severity, but the duration of the complained-of conditions).
He also does not indicate the length of time between
reporting the broken window to Warden Calloway and it being
fixed. See Gray v. Hardy, 826 F.3d 1000, 1005.
“An adverse condition of confinement, if endured over a
significant time, can become an Eight Amendment violation
even if it would not be impermissible if it were only a
short-term problem.” As a result, the Court cannot
fully evaluate these claims.
does quantify the length of time in which he was held under
extremely cold temperatures, as he notes it was from December
24, 2017 through December 29, 2017. Plaintiff does not claim,
however, that he was harmed due to the cold. To assert a
§ 1983 claim for money damages Plaintiff must allege an
injury. Thomas v. Illinois, 697 F.3d 612, 614 (7th
Cir. 2012). See Budd v.Motley, 711 F.3d 840, 843
(7th Cir. 2013) (for case to be actionable, Plaintiff must
allege that he suffered some cognizable harm, whether
physical or psychological.) In addition, Plaintiff,
generally, does not identify the manner in which any
individual Defendant failed to take reasonable measures to
correct the conditions, so as to plead how they were
deliberately indifferent to him.
will have an opportunity to replead his claims. He is placed
on notice, however, that Danville is not a proper Defendant
as it is not a “person” amenable to suit under
Section 1983. Will v. Mich. Dep't of State
Police, 491 U.S. 58, 71 (1989) (“neither a State
nor its officials acting in their official capacities are
‘persons' under [Section] 1983.”)
Furthermore, Danville, as a State agency, enjoys Eleventh
Amendment immunity in a suit for money damages. Wynn v.
Southward, 251 F.3d 588, 592 (7th Cir.2001).
IS THEREFORE ORDERED:
Plaintiff's complaint is dismissed for failure to state a
claim pursuant to Fed.R.Civ.P. 12(b)(6) and 28 U.S.C. §
1915A. Plaintiff shall have 30 days from the entry of this
order to file an amended complaint, should he wish. Failure
to file an amended complaint will result in the dismissal of
this case, without prejudice, for failure to state a claim.
Plaintiff's amended complaint will replace
Plaintiff's original complaint in its entirety.

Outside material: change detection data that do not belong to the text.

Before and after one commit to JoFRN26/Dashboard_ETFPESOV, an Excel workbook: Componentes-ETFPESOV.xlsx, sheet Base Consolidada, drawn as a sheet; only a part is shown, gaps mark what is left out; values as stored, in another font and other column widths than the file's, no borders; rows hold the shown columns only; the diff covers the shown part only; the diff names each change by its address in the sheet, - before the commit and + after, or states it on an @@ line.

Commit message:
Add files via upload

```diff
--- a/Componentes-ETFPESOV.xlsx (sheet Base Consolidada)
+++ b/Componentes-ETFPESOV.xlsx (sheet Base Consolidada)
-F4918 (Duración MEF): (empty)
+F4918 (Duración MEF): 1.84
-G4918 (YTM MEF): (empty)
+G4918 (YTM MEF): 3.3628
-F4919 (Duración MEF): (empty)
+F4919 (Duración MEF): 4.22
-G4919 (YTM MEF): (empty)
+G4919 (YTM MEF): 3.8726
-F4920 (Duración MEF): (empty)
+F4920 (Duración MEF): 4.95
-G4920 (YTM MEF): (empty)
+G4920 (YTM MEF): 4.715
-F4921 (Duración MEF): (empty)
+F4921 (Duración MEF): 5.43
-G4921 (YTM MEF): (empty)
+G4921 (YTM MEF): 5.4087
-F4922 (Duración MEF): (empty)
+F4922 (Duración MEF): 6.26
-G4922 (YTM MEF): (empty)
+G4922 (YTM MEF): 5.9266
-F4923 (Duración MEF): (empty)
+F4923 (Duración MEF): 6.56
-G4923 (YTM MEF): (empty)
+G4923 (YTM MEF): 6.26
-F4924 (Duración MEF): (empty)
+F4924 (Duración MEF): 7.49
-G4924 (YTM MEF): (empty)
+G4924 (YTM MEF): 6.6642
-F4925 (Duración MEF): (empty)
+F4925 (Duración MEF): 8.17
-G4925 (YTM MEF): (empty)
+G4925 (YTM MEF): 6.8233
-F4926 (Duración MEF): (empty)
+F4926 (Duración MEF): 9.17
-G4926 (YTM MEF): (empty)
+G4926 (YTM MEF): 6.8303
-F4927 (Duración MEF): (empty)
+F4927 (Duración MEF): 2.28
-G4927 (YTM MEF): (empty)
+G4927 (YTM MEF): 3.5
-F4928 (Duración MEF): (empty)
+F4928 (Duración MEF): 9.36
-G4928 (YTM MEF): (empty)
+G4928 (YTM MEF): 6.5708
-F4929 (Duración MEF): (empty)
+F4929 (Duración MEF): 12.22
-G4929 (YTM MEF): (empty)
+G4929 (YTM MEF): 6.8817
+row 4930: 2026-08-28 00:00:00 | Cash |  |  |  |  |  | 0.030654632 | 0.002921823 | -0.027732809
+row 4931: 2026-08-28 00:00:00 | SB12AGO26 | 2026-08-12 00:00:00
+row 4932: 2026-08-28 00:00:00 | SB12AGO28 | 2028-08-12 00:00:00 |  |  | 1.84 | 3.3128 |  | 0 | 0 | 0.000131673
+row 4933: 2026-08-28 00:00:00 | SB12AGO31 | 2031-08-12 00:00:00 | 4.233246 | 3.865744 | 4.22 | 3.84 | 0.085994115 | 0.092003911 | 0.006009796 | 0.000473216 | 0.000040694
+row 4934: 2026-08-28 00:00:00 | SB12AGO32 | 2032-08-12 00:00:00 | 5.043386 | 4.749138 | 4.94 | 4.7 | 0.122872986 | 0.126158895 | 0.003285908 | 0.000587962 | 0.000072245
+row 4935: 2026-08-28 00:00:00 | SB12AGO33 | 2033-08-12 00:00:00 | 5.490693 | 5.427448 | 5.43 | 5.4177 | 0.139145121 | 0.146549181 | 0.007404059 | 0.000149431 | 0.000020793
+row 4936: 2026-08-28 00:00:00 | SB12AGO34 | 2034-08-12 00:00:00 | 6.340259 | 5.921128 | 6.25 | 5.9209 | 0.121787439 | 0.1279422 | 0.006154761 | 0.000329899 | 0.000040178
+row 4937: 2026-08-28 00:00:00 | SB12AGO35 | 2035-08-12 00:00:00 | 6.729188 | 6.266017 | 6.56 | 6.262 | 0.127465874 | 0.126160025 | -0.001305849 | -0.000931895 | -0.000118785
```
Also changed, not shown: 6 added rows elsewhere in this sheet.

Accordingly, the amended complaint must contain all
allegations against all Defendants. Piecemeal amendments are
Plaintiff's motion for recruitment of pro bono counsel
 is rendered MOOT, with leave to reassert ...